Reston, Va.-based Motient, which sells the devices and operates one of the networks that RIM's BlackBerry e-mail pagers operate on, said Monday it will cut 25 percent of its workers as part of an effort to reach a break-even cash flow by mid-2002. And Owings Mills, Md.-based Aether Systems, which resells the BlackBerry to corporate customers, has also notified its workers of plans to cut 280 jobs, or roughly 25 percent of its staff.
Both Motient and Aether have been important to RIM in the past, but RIM has been moving more toward a model in which large wireless carriers, such as Britain's BT Cellnet, are responsible for selling its devices.
"The transition to cellular carriers can't come fast enough for RIM," U.S. Bancorp Piper Jaffray analyst Bill Crawford said Tuesday. "There is a time frame before that kicks in, and its smaller channel partners are experiencing weakness."
Although Canada's RIM has been faring better this year than consumer-oriented handheld makers Palm and Handspring, analysts say they expect to cut future earnings estimates for RIM after it reports earnings Wednesday.
"RIM is the leading (handheld) company and a well-run company," Crawford said. But "even leading, well-run companies can't escape what's going on" in the economy.
Crawford said he expects that RIM will be able to match his earnings estimate of 4 cents per share and revenue target of $83 million for its second fiscal quarter that ended Sept. 1. Still, he expects to cut his earlier prediction that RIM could generate revenue of $93 million in the current quarter that runs through November.
However, the weaker outlook is more due to a general slowing in corporate tech spending than to the specific problems at Aether and Motient.

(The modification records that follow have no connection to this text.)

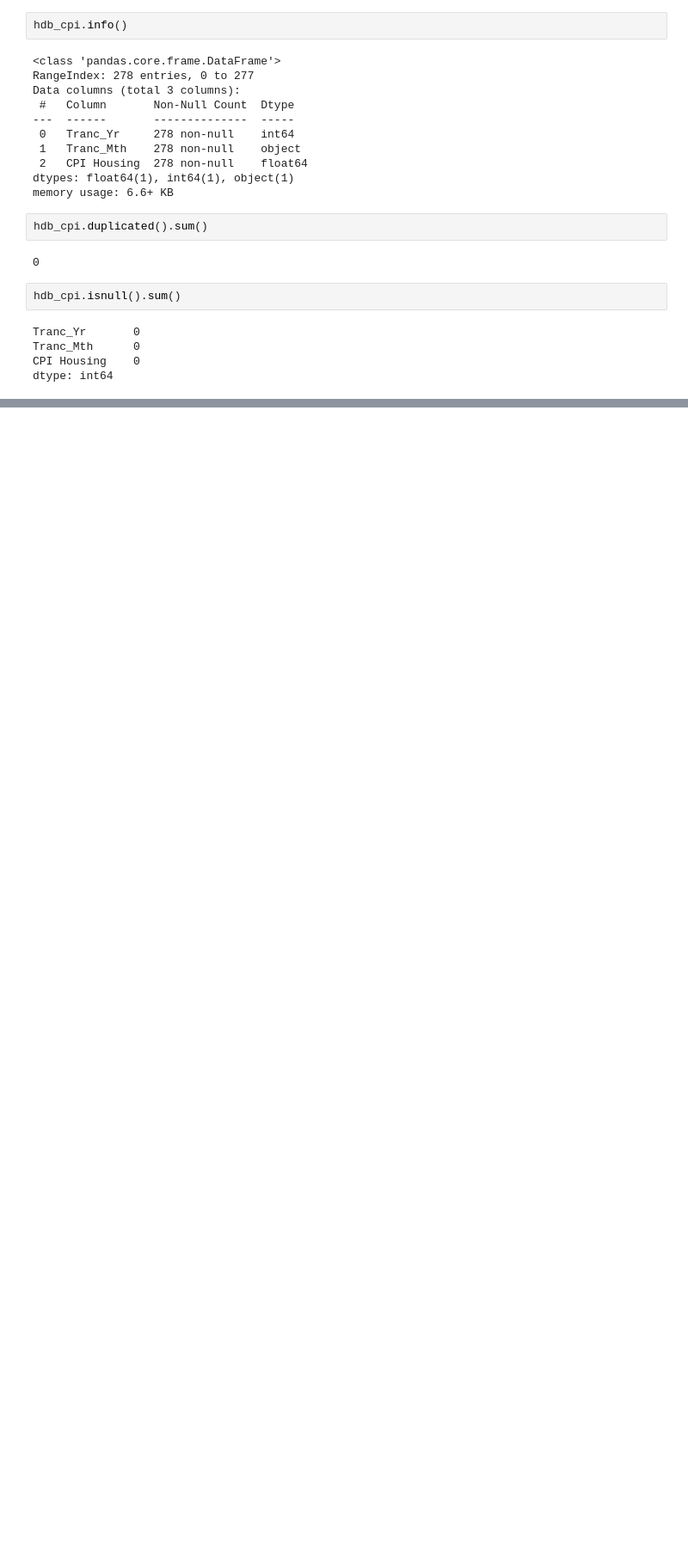
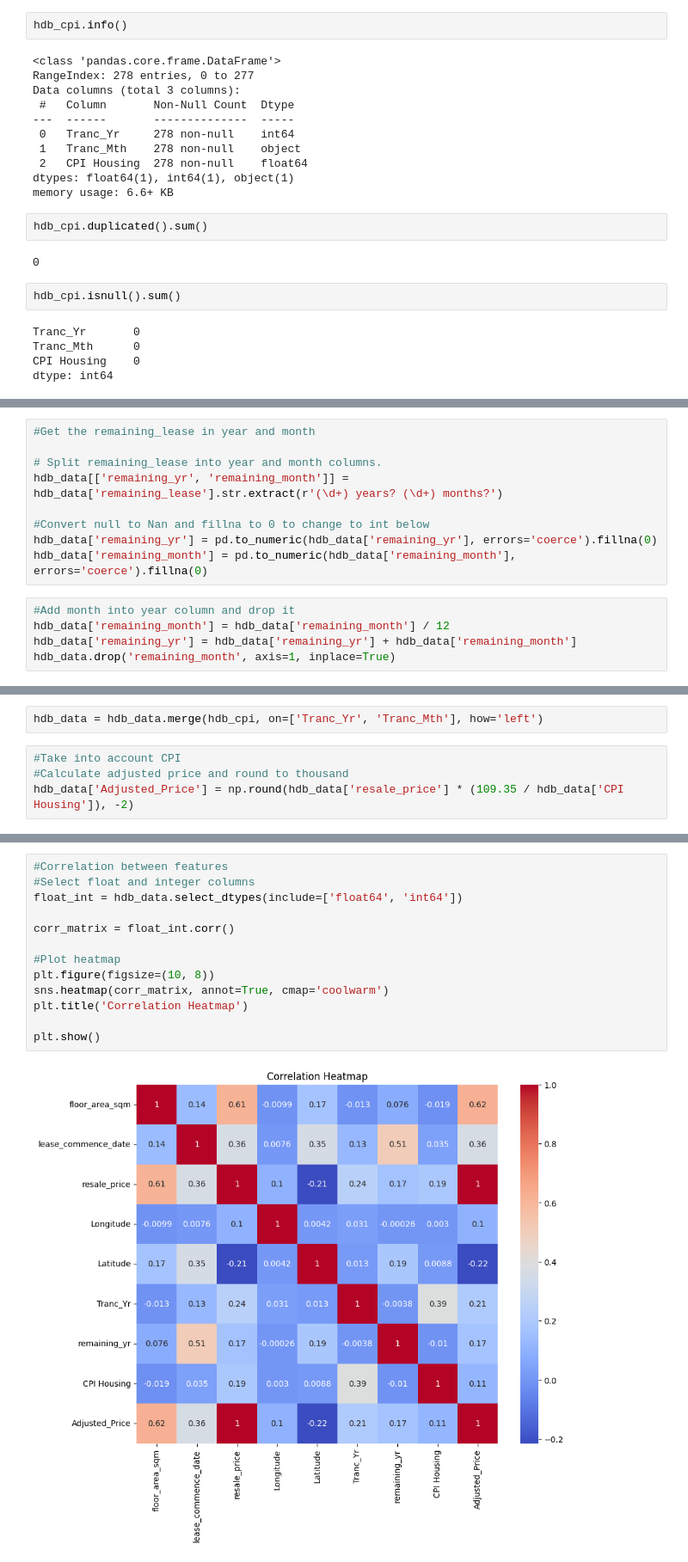
Before and after one commit to brandtyj/HDB_analysis, a Jupyter notebook: hdb_analysis_project.ipynb, the cells around one changed output, grey strips where cells are left out. Shown at 86% size. Drawn from its saved outputs; the diff is of its cells as text; blank space fills up the shorter version.

Commit message:
visualize data

```diff
--- a/hdb_analysis_project.ipynb
+++ b/hdb_analysis_project.ipynb
@@ -209,0 +204,14 @@ sns.heatmap(corr_matrix, annot=True, cmap='coolwarm')
+# %%
+#Get the remaining_lease in year and month
+
+# Split remaining_lease into year and month columns.
+hdb_data[['remaining_yr', 'remaining_month']] = hdb_data['remaining_lease'].str.extract(r'(\d+) years? (\d+) months?')
+
+#Convert null to Nan and fillna to 0 to change to int below
+hdb_data['remaining_yr'] = pd.to_numeric(hdb_data['remaining_yr'], errors='coerce').fillna(0)
+hdb_data['remaining_month'] = pd.to_numeric(hdb_data['remaining_month'], errors='coerce').fillna(0)
+# %%
+#Add month into year column and drop it
+hdb_data['remaining_month'] = hdb_data['remaining_month'] / 12
+hdb_data['remaining_yr'] = hdb_data['remaining_yr'] + hdb_data['remaining_month']
+hdb_data.drop('remaining_month', axis=1, inplace=True)
@@ -209,0 +227,6 @@ sns.heatmap(corr_matrix, annot=True, cmap='coolwarm')
+# %%
+hdb_data = hdb_data.merge(hdb_cpi, on=['Tranc_Yr', 'Tranc_Mth'], how='left')
+# %%
+#Take into account CPI
+#Calculate adjusted price and round to thousand
+hdb_data['Adjusted_Price'] = np.round(hdb_data['resale_price'] * (109.35 / hdb_data['CPI Housing']), -2)
@@ -209,0 +242,15 @@ sns.heatmap(corr_matrix, annot=True, cmap='coolwarm')
+# %%
+#Correlation between features
+#Select float and integer columns
+float_int = hdb_data.select_dtypes(include=['float64', 'int64'])
+
+corr_matrix = float_int.corr()
+
+#Plot heatmap
+plt.figure(figsize=(10, 8))
+sns.heatmap(corr_matrix, annot=True, cmap='coolwarm')
+plt.title('Correlation Heatmap')
+
+plt.show()
+# %% [output]
+[figure, added]
```
Also changed, not shown: parts of 21 cells of this notebook, 1 other file.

"Most of the Street has already discounted the reseller channel in general," said Scott Miller, an analyst at C.E. Unterberg Towbin. "We continue to feel it's all about the transition to a carrier-centric model."
For his part, Crawford said he anticipates no new shipments from RIM to Aether in his 2002 forecast for RIM.
An Aether representative, who confirmed its planned job cuts to CNET News.com, attributed the across-the-board job reductions to the slowdown in the wireless market and to Aether's need to digest a number of recent acquisitions.
"We were very acquisitive," the representative said. "In 2000, we bought eight companies."
However, there is a somewhat greater risk to RIM from the woes at Motient, given that it is also the carrier on which an estimated 15 percent of BlackBerry pagers operate. Should Motient's cash concerns intensify, analysts say, there is the chance the network could shut down. At the very least, that would cause a disruption because BlackBerry users would have to switch to the Cingular Wireless network, on which the majority of BlackBerry devices run.
"Anytime there is a problem with a channel partner, I don't think it can be seen as a positive," Crawford said.
The key elements that Crawford will be watching for Wednesday are what RIM says about its efforts to secure new relationships with wireless carriers and any delays it expects as carriers slow their plans to move to next-generation networks that offer the always-on connections the BlackBerry needs, such as GPRS (General Packet Radio Service).
"That is the future of RIM," he said.
Even with positive news on those fronts, new competition is looming for RIM.
When corporate spending does pick up, RIM faces potential challenges from start-ups such as Good Technology and Danger Research.
IDC analyst Alex Slawsby said Good and Danger "both clearly have their crosshairs set on RIM."
Handspring has also announced a deal with Aether to resell its products, likely including its forthcoming wireless devices. Meanwhile, Palm has a long-awaited device that promises RIM-like features such as always-on access to corporate e-mail, although that device has been delayed until early next year.